[Weekly EdNews Round Up] Should the Education Secretary Be a Teacher?

No one knows better than educators about the importance of staying up-to-date. In Edmentum’s Weekly News Round Up, you’ll find the latest and most interesting education news, all in one place.

Since her appointment as Secretary of Education by Donald Trump, Betsy DeVos has received much criticism for many of her decisions in office. Now, Presidential candidate Elizabeth Warren is saying the role of Education secretary should be held by an educator. Read more about this story, and more, in this week’s EdNews Round Up.

Warren: Education Secretary Should Be a Teacher
U.S. News
Sen. Elizabeth Warren, the Massachusetts Democrat running for president, pledged that if elected, she would tap a public school teacher to be her secretary of education.

SAT to use 'adversity score' for students applying to college
Fox News
The College Board, which oversees the SAT exam used by most U.S. colleges during the admissions process, plans to introduce an “adversity score” which takes into consideration the social and economic background of every student.

Kamala Harris’s Long-Shot Bid to Fix School Funding
The Atlantic
The senator and presidential candidate says America needs to reform how it funds schools, but the details of any alternative approach are scant.

NEA Report: Only Five States’ Charter School Laws Rate “Mediocre” or Better
neaToday
Does your state have charter laws that fall short of protecting students and leave taxpayers on the hook for fraud, waste, and abuse? Probably.

Ed Dept official: US ed spending now in 'full recovery' after recession
Education Dive
In the 2015-16 school years, seven years after the recession caused major hits to school districts' budgets, more real dollars were invested in Pre-K through 12 than before the recession.

Does Higher Ed Really Pay Off? New Gates-Funded Commission Aims to Find Out
EdWeek
As the cost of college rises and students go deeper into debt to finance it, families are increasingly asking whether higher education is worth the pricetag. A new commission has begun a project to provide information that could help answer that question.

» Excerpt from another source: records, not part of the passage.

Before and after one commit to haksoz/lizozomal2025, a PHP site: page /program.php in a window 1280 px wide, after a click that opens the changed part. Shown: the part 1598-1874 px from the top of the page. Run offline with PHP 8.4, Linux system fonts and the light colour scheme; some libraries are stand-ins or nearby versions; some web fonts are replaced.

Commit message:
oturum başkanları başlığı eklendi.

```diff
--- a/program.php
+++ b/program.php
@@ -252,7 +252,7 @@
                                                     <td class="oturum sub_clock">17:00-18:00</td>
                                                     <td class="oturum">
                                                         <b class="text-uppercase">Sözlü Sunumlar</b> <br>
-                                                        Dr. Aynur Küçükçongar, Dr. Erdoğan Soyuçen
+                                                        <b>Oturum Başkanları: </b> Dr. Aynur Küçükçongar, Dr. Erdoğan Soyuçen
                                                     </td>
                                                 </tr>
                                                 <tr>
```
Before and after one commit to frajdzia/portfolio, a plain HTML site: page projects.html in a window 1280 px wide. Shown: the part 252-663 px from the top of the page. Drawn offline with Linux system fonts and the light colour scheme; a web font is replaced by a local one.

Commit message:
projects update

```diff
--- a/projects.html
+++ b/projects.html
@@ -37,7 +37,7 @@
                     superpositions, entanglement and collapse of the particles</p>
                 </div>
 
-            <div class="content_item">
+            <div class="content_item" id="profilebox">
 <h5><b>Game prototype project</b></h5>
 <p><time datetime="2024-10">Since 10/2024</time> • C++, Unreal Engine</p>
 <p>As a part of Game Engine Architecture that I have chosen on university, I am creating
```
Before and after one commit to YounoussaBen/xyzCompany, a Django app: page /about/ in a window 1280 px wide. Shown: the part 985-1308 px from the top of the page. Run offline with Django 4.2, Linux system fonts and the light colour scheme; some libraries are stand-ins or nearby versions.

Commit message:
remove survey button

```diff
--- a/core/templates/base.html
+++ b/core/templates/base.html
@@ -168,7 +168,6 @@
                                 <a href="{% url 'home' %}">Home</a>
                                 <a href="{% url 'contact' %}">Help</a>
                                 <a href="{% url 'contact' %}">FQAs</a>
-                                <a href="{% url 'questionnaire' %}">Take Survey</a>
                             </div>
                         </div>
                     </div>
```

Report on Title I Highlights Complex, Sometimes Unfair, Funding Mechanisms
U.S. News
A congressionally mandated report confirmed some of the worst suspicions about how the federal government doles out funds for the multibillion-dollar program.

 

Education policy is often a topic of conversation in state and federal legislatures. Stay in-the-know with this week’s top stories regarding education reform at the state and national level.


Mississippi's New Solution for the Teacher Shortage
EdWeek
Mississippi has launched the nation's first state-run teacher residency program to tackle two problems: a growing number of unfilled teaching positions in the state, and a lack of diverse teachers in the profession.

Schools can't withhold diplomas because of unpaid lunch debt, Minnesota attorney general says
Star Tribune
The opinion, regarded as law unless a court or the Legislature says otherwise, says existing statutes already prohibit withholding a diploma for nonpayment of fees or demeaning a child over unpaid lunch debt.

Georgia's governor vetoes a bill requiring elementary schools to have recess every day
CNN
Georgia lawmakers' attempt to get kids some daily exercise on school playgrounds has been shut down by Gov. Brian Kemp. Despite research that suggests children can benefit from a break from schoolwork, Kemp has vetoed House Bill 83, which would have required elementary schools to implement a daily recess for students.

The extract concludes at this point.